Lawrence Williamson of Ankeny is a tour guide at the Capitol. He grew up in Oregon, but loves to talk about the history of Iowa.
“There’s so much I don’t get into because of time, I only have 90 minutes,” said Williamson. “Each tour I can say something different, so it just keeps it fresh.”
In 1844, the Iowa legislature was meeting at what is now called the Old Capitol, in Iowa City. When lawmakers considered moving the capital to a more central Iowa location, Monroe City in Jasper County was selected.
“They had platted out some lots, but they found out there was a lot of corruption going on so that never really happened,” said Steve Person, an Iowa State Capitol tour guide.
Once the lawmakers committed to come to Des Moines to build a capitol building, there was some competition as to where this building would be erected.
“So the west side, in an effort to get the capitol there, said we’ll give you 10 acres of land for free,”said Karen Griesheim, another tour guide at the Statehouse. “The east side had to one-up that, so they said we’ll give you the 10 acres of land for free, plus we’ll build the building for you.”
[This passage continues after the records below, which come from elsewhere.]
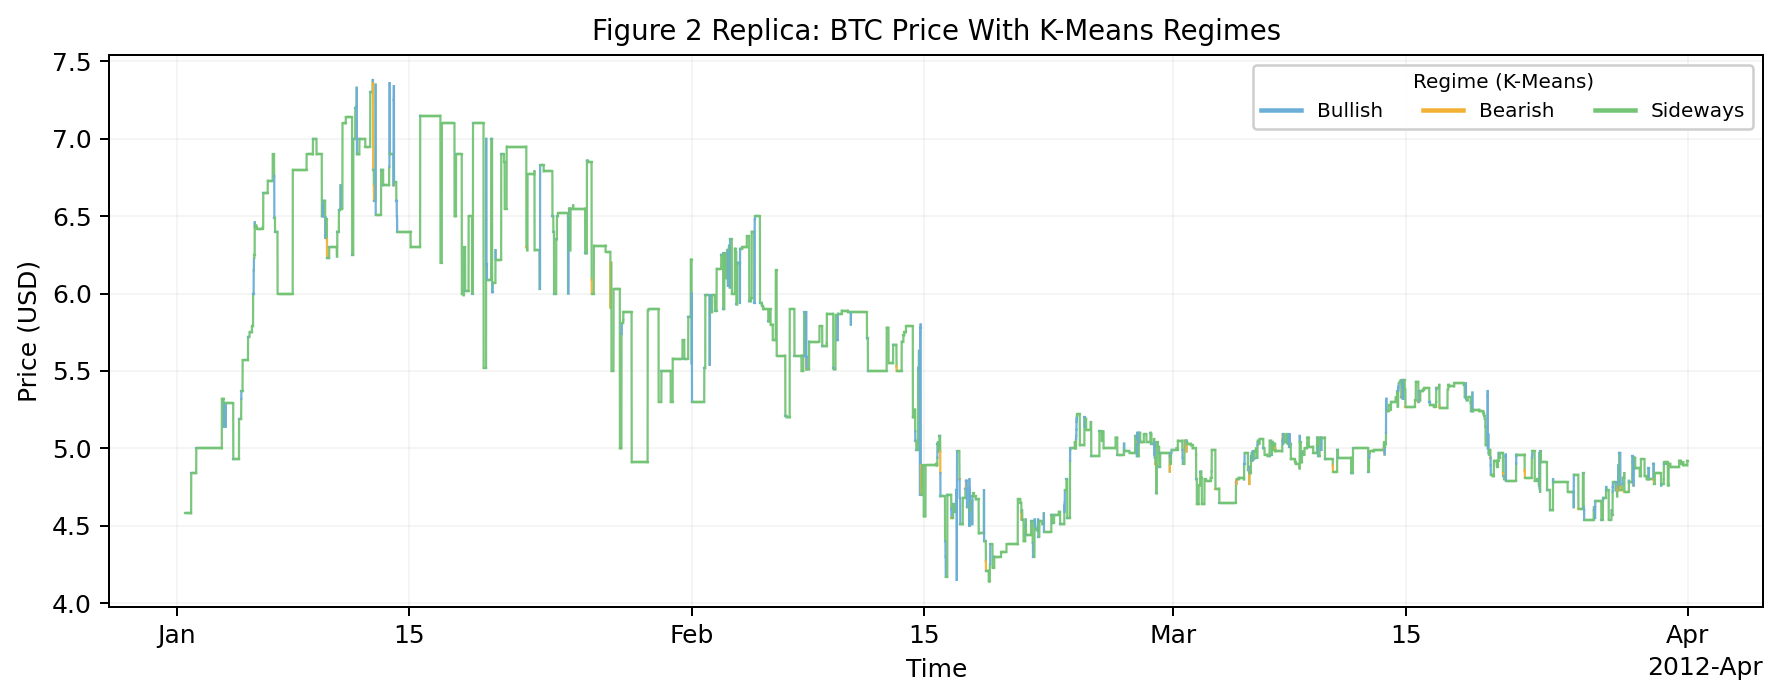
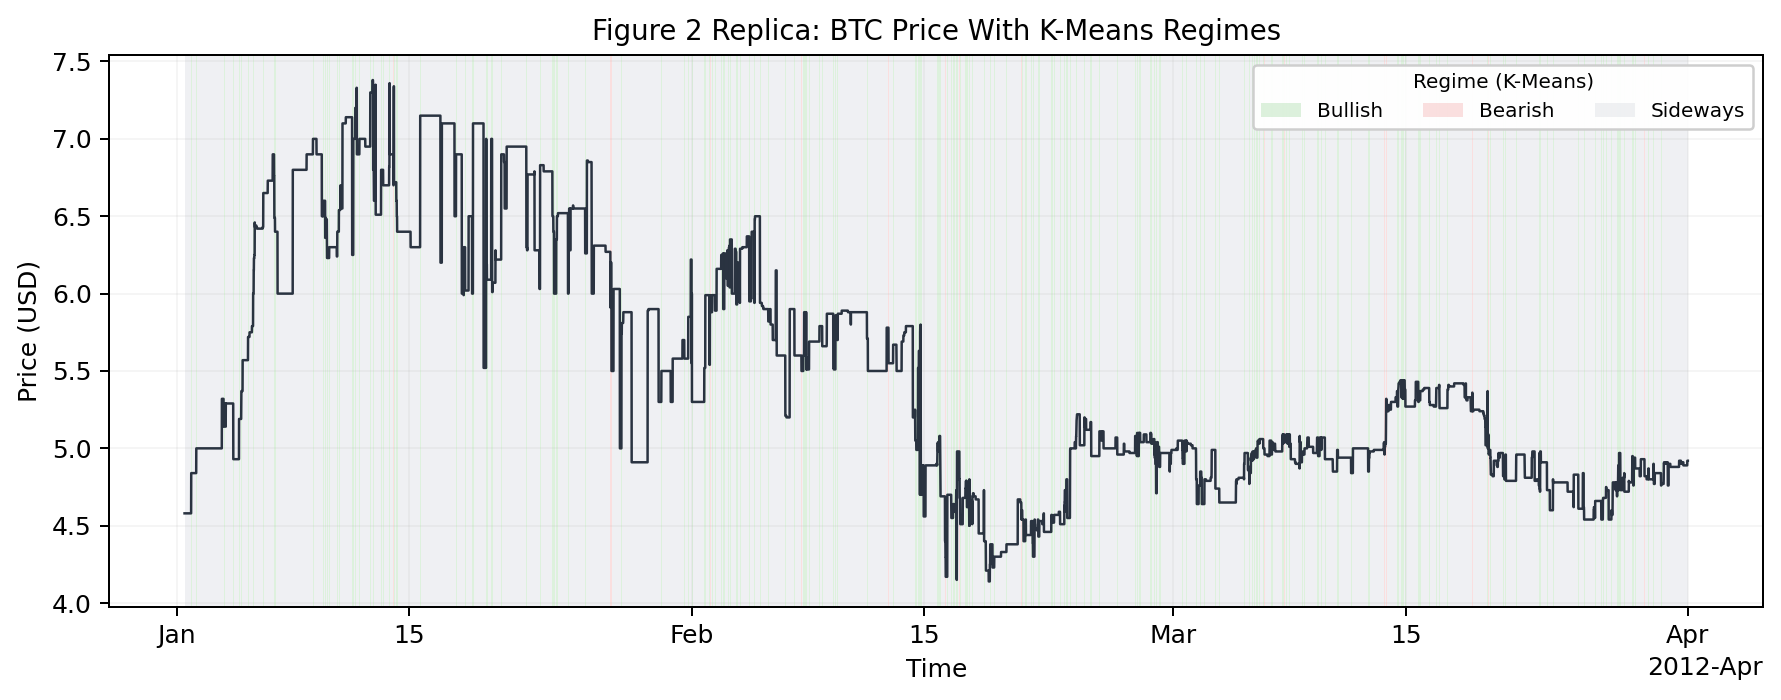
Update regime plot background styling

Changed region(s): [[0.0926, 0.06, 0.9573, 0.87], [0.8029, 0.15, 0.8338, 0.18]]

diff --git a/src/btc_regime_repro/plots.py b/src/btc_regime_repro/plots.py
@@ -7,14 +7,16 @@ matplotlib.use("Agg")
 import matplotlib.dates as mdates
 import matplotlib.pyplot as plt
 from matplotlib.lines import Line2D
+from matplotlib.patches import Patch
 import pandas as pd
 
 
 REGIME_COLORS = {
-    "bullish": "#6baed6",
-    "bearish": "#f2b134",
-    "sideways": "#74c476",
+    "bullish": "#9ed89e",
+    "bearish": "#f3a6a6",
+    "sideways": "#e5e7eb",
 }
+PRICE_LINE_COLOR = "#1f2937"
 
 
 def _utc_timestamp(value: object) -> pd.Timestamp:
@@ -24,11 +26,11 @@ def _utc_timestamp(value: object) -> pd.Timestamp:
     return ts.tz_convert("UTC")
 
 
-def _line_legend_items() -> list[Line2D]:
+def _background_legend_items() -> list[Patch]:
     return [
-        Line2D([0], [0], color=REGIME_COLORS["bullish"], lw=1.8, label="Bullish"),
-        Line2D([0], [0], color=REGIME_COLORS["bearish"], lw=1.8, label="Bearish"),
-        Line2D([0], [0], color=REGIME_COLORS["sideways"], lw=1.8, label="Sideways"),
+        Patch(facecolor=REGIME_COLORS["bullish"], edgecolor="none", alpha=0.35, label="Bullish"),
+        Patch(facecolor=REGIME_COLORS["bearish"], edgecolor="none", alpha=0.35, label="Bearish"),
+        Patch(facecolor=REGIME_COLORS["sideways"], edgecolor="none", alpha=0.6, label="Sideways"),
     ]
 
 
@@ -42,19 +44,30 @@ def _downsample_for_plot(frame: pd.DataFrame, max_points: int = 50000) -> pd.Dat
     return sampled[~sampled.index.duplicated(keep="last")]
 
 
-def _plot_regime_segments(ax: plt.Axes, frame: pd.DataFrame, max_points: int) -> None:
-    frame = _downsample_for_plot(frame, max_points=max_points)
-    segments = frame.loc[:, ["close", "regime"]].copy()
-    segments["next_close"] = segments["close"].shift(-1)
-    segments["next_time"] = segments.index.to_series().shift(-1)
-    segments = segments.dropna(subset=["next_close", "next_time"])
-    for ts, row in segments.iterrows():
-        ax.plot(
-            [ts, row["next_time"]],
-            [float(row["close"]), float(row["next_close"])],
-            color=REGIME_COLORS.get(str(row["regime"]).lower(), "#6b7280"),
-            lw=0.9,
-            alpha=0.95,
+def _plot_price_line(ax: plt.Axes, frame: pd.DataFrame, max_points: int) -> None:
+    sampled = _downsample_for_plot(frame.loc[:, ["close"]], max_points=max_points)
+    ax.plot(sampled.index, sampled["close"], color=PRICE_LINE_COLOR, lw=1.0, alpha=0.95, zorder=3)
+
+
+def _plot_regime_background(ax: plt.Axes, frame: pd.DataFrame) -> None:
+    if frame.empty:
+        return
+    spans = frame.loc[:, ["regime"]].copy()
+    spans["group"] = spans["regime"].astype(str).ne(spans["regime"].astype(str).shift()).cumsum()
+    default_delta = frame.index.to_series().diff().median()
+    if pd.isna(default_delta) or default_delta <= pd.Timedelta(0):
+        default_delta = pd.Timedelta(minutes=5)
+    for _, group in spans.groupby("group"):
+        start = group.index[0]
+        end = group.index[-1] + default_delta
+        regime = str(group["regime"].iloc[0]).lower()
+        ax.axvspan(
+            start,
+            end,
+            facecolor=REGIME_COLORS.get(regime, "#e5e7eb"),
+            alpha=0.35 if regime != "sideways" else 0.6,
+            lw=0,
+            zorder=1,
         )
 
 
@@ -75,12 +88,13 @@ def plot_regimes(
         joined = joined.loc[_utc_timestamp(plot_start_utc) :]
     if plot_end_utc is not None:
         joined = joined.loc[: _utc_timestamp(plot_end_utc)]
-    _plot_regime_segments(ax, joined, max_points=max_points)
+    _plot_regime_background(ax, joined)
+    _plot_price_line(ax, joined, max_points=max_points)
     ax.set_title(title, fontsize=11)
     ax.set_ylabel("Price (USD)")
     ax.set_xlabel("Time")
     ax.grid(alpha=0.16, linewidth=0.6)
-    ax.legend(handles=_line_legend_items(), loc="upper right", ncol=3, framealpha=0.95, title=legend_title, fontsize=8, title_fontsize=8)
+    ax.legend(handles=_background_legend_items(), loc="upper right", ncol=3, framealpha=0.95, title=legend_title, fontsize=8, title_fontsize=8)
 
     span_days = max((joined.index.max() - joined.index.min()).days, 1)
     if span_days > 365 * 2:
One visitor and his family had a surprising reaction to their first visit to the Iowa Capitol.
“The access for the general public to come up here and experience this is quite amazing,” said Andy Kasperek, who is stationed at Offut Air Force Base in Omaha. “Thinking about jumping across the border and maybe putting down roots in Council Bluffs, this is really nice, folks are really friendly here.”
If you would like to tour the Iowa Capitol, click here.